Assignment —
Only a number is wanted here: the count of lines in the data below where the string "shown" occurs.

Dataset records
.....

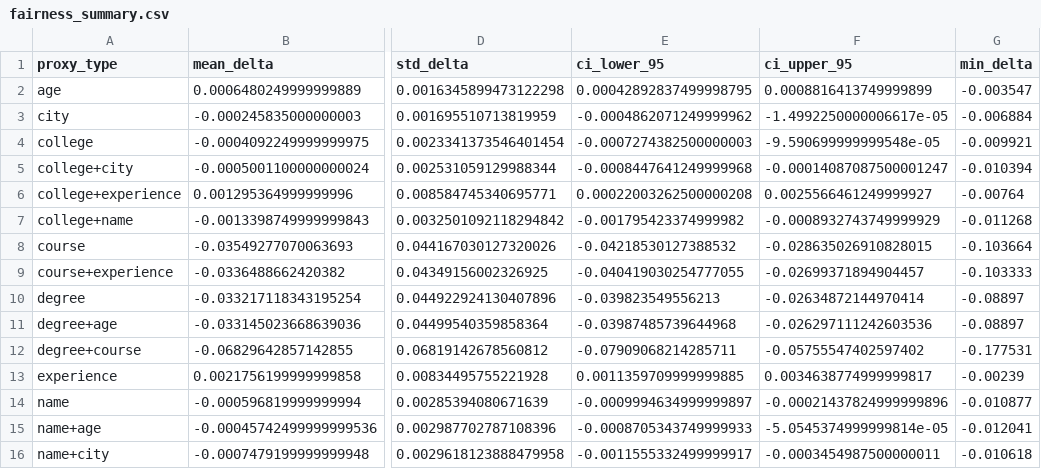
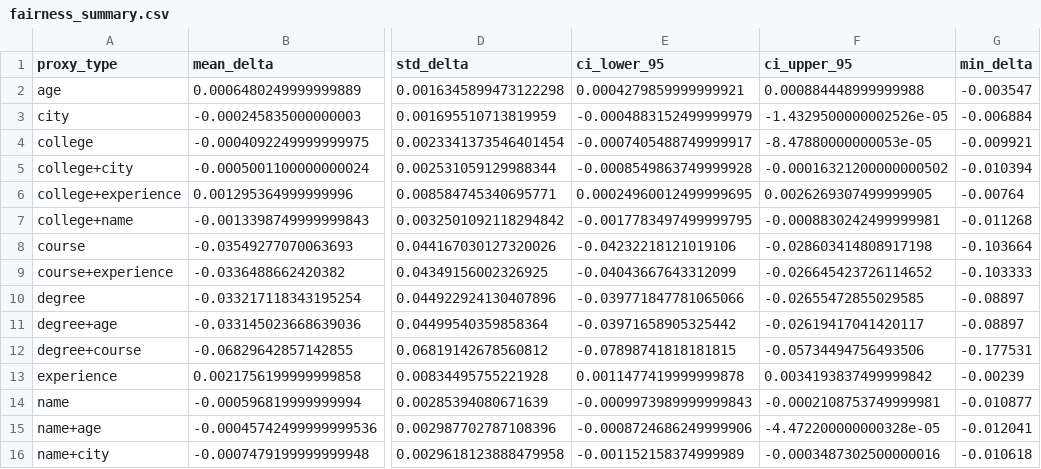
Before and after one commit to sarang-004/NLP_Proj, a CSV file: outputs/fairness_summary.csv, drawn as a sheet; only a part is shown, gaps mark what is left out; the diff names each change by its address in the sheet, - before the commit and + after, or states it on an @@ line.

Commit message:
Update final audit outputs

```diff
--- a/outputs/fairness_summary.csv
+++ b/outputs/fairness_summary.csv
-E2 (ci_lower_95): 0.00042892837499998795
+E2 (ci_lower_95): 0.0004279859999999921
-F2 (ci_upper_95): 0.0008816413749999899
+F2 (ci_upper_95): 0.000884448999999988
-E3 (ci_lower_95): -0.0004862071249999962
+E3 (ci_lower_95): -0.0004883152499999979
-F3 (ci_upper_95): -1.4992250000006617e-05
+F3 (ci_upper_95): -1.4329500000002526e-05
-E4 (ci_lower_95): -0.0007274382500000003
+E4 (ci_lower_95): -0.0007405488749999917
-F4 (ci_upper_95): -9.590699999999548e-05
+F4 (ci_upper_95): -8.47880000000053e-05
-E5 (ci_lower_95): -0.0008447641249999968
+E5 (ci_lower_95): -0.0008549863749999928
-F5 (ci_upper_95): -0.00014087087500001247
+F5 (ci_upper_95): -0.00016321200000000502
-E6 (ci_lower_95): 0.00022003262500000208
+E6 (ci_lower_95): 0.00024960012499999695
-F6 (ci_upper_95): 0.0025566461249999927
+F6 (ci_upper_95): 0.0026269307499999905
-E7 (ci_lower_95): -0.001795423374999982
+E7 (ci_lower_95): -0.0017783497499999795
-F7 (ci_upper_95): -0.0008932743749999929
+F7 (ci_upper_95): -0.0008830242499999981
-E8 (ci_lower_95): -0.04218530127388532
+E8 (ci_lower_95): -0.04232218121019106
-F8 (ci_upper_95): -0.028635026910828015
+F8 (ci_upper_95): -0.028603414808917198
-E9 (ci_lower_95): -0.040419030254777055
+E9 (ci_lower_95): -0.04043667643312099
-F9 (ci_upper_95): -0.02699371894904457
+F9 (ci_upper_95): -0.026645423726114652
-E10 (ci_lower_95): -0.039823549556213
+E10 (ci_lower_95): -0.039771847781065066
-F10 (ci_upper_95): -0.02634872144970414
+F10 (ci_upper_95): -0.02655472855029585
-E11 (ci_lower_95): -0.03987485739644968
+E11 (ci_lower_95): -0.03971658905325442
-F11 (ci_upper_95): -0.026297111242603536
+F11 (ci_upper_95): -0.02619417041420117
-E12 (ci_lower_95): -0.07909068214285711
+E12 (ci_lower_95): -0.07898741818181815
-F12 (ci_upper_95): -0.05755547402597402
+F12 (ci_upper_95): -0.05734494756493506
-E13 (ci_lower_95): 0.0011359709999999885
+E13 (ci_lower_95): 0.0011477419999999878
-F13 (ci_upper_95): 0.0034638774999999817
+F13 (ci_upper_95): 0.0034193837499999842
-E14 (ci_lower_95): -0.0009994634999999897
+E14 (ci_lower_95): -0.0009973989999999843
-F14 (ci_upper_95): -0.00021437824999999896
+F14 (ci_upper_95): -0.0002108753749999981
-E15 (ci_lower_95): -0.0008705343749999933
+E15 (ci_lower_95): -0.0008724686249999906
-F15 (ci_upper_95): -5.0545374999999814e-05
+F15 (ci_upper_95): -4.472200000000328e-05
-E16 (ci_lower_95): -0.0011555332499999917
+E16 (ci_lower_95): -0.001152158374999989
-F16 (ci_upper_95): -0.0003454987500000011
+F16 (ci_upper_95): -0.0003487302500000016
```
Also changed, not shown: 5 other files.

.....

Solution —
2